Mail Order Cuts Medical Costs
By George Anderson
The cost for filling a prescription through a mail-order pharmacy is $2.50. Performing the same function at retail costs $5, on average. Even with some added costs of doing business through mail order, the results of a new study released by the Pharmaceutical Care Management Association (PCMA) says prescriptions filled through the mail are 10 percent cheaper than those bought at retail stores.
According to PCMA, which represents pharmaceutical benefit managers, mail order is one way the government can reduce expenses for Medicare.
Mark Merritt, president and CEO of PCMA, told Reuters, “To the degree the mail-service pharmacy option can be more aggressively promoted and accepted, the better off seniors will be and better off the Medicare program will be.”

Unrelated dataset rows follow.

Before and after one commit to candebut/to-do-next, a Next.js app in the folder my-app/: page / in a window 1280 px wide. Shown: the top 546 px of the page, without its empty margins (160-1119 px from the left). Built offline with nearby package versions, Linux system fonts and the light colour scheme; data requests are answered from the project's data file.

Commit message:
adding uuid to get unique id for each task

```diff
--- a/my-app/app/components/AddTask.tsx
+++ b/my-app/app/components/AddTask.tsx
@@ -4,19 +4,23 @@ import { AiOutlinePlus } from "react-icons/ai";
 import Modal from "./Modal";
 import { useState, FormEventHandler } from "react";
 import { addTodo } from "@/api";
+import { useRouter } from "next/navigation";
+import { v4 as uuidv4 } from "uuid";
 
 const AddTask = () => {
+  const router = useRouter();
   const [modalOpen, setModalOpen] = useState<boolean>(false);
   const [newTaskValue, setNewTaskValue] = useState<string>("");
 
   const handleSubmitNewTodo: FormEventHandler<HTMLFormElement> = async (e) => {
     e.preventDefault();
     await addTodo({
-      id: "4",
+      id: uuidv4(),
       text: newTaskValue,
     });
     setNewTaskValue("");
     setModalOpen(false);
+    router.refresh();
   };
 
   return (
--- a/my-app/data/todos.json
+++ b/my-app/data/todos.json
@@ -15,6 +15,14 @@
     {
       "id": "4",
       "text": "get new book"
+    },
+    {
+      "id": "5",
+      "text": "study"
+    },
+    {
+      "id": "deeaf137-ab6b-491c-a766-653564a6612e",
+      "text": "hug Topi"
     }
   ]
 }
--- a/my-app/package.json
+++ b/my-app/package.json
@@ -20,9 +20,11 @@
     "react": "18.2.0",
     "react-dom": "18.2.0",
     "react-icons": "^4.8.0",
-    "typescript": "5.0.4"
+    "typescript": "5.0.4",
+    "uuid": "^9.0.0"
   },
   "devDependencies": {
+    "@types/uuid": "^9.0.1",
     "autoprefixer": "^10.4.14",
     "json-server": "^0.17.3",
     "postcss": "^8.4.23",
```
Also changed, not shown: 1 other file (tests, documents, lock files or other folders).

In a business environment where medical costs have become an operating expense burden, many believe that the use of mail-order pharmacies is a means to help keep costs under control.
According to Reuters, citing the PCMA’s study, mail order prescriptions, “which now cut $34.6 billion in private sector health care costs, could save 56.8 billion through 2015 if more chronic and other suitable prescriptions were filled by mail.”
Moderator’s Comment: What does the government’s emphasis on mail order prescriptions in the Medicare program mean for those involved in the U.S. pharmacy
business? Should government or business be able to require health plan participants to use mail order to keep costs down?
– George Anderson – Moderator